Problem description: One number is all that is asked for: the number of lines below that hold the string "important".
++++ Dataset content ++++
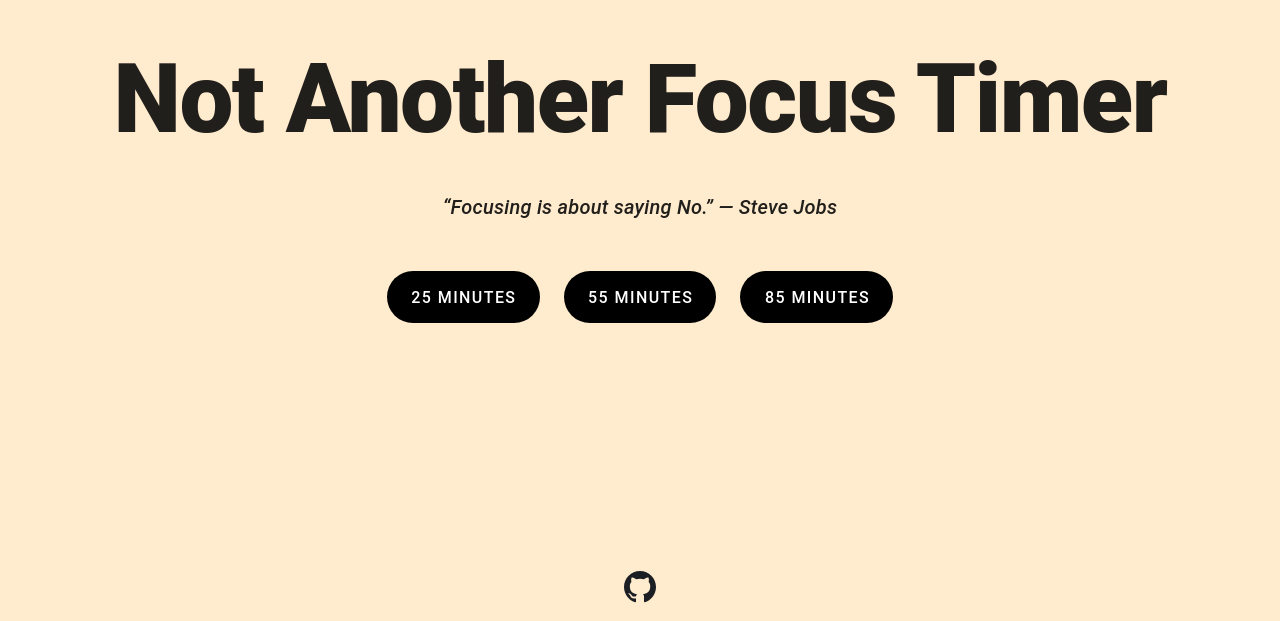
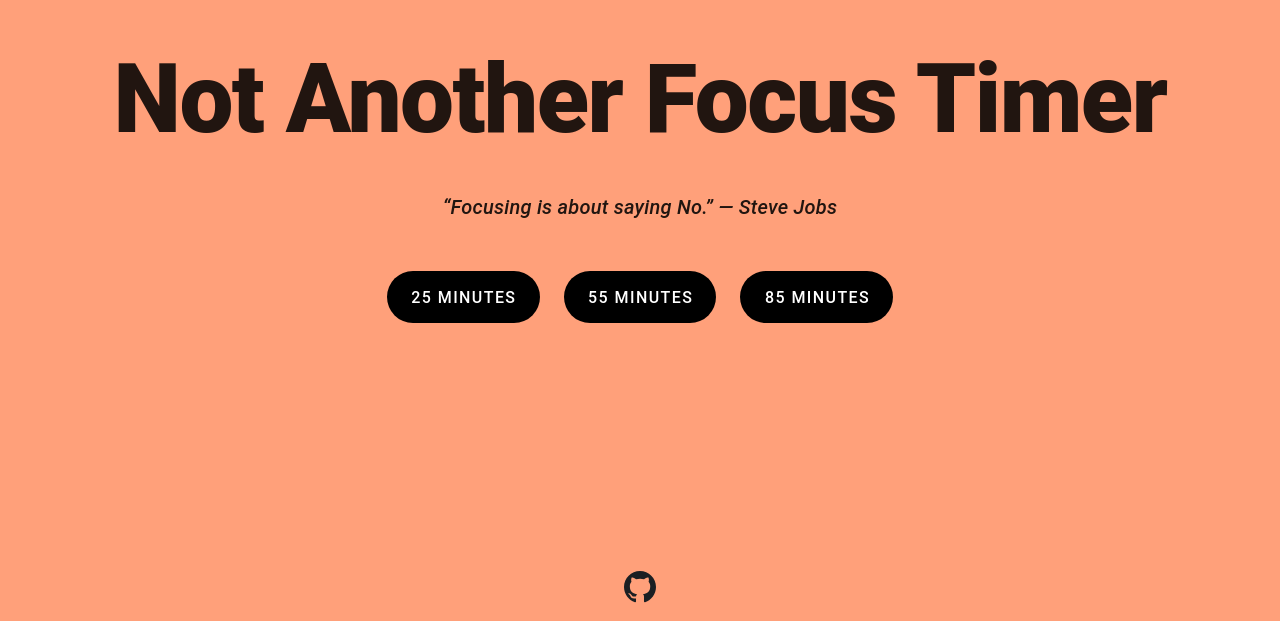
Before and after one commit to alvinsga/notanotherfocustimer, a Vue app: page / in a window 1280 px wide. Shown: the part 179-800 px from the top of the page. Built offline with nearby package versions, Linux system fonts and the light colour scheme; a web font is replaced by a local one.

Commit message:
pwa test

```diff
--- a/src/App.vue
+++ b/src/App.vue
@@ -40,6 +40,6 @@ export default class App extends Vue {}
 
 <style scoped>
 .bcolor {
-  background-color: #ffebcd !important;
+  background-color: lightsalmon !important;
 }
 </style>
```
++++
Answer to this problem: 2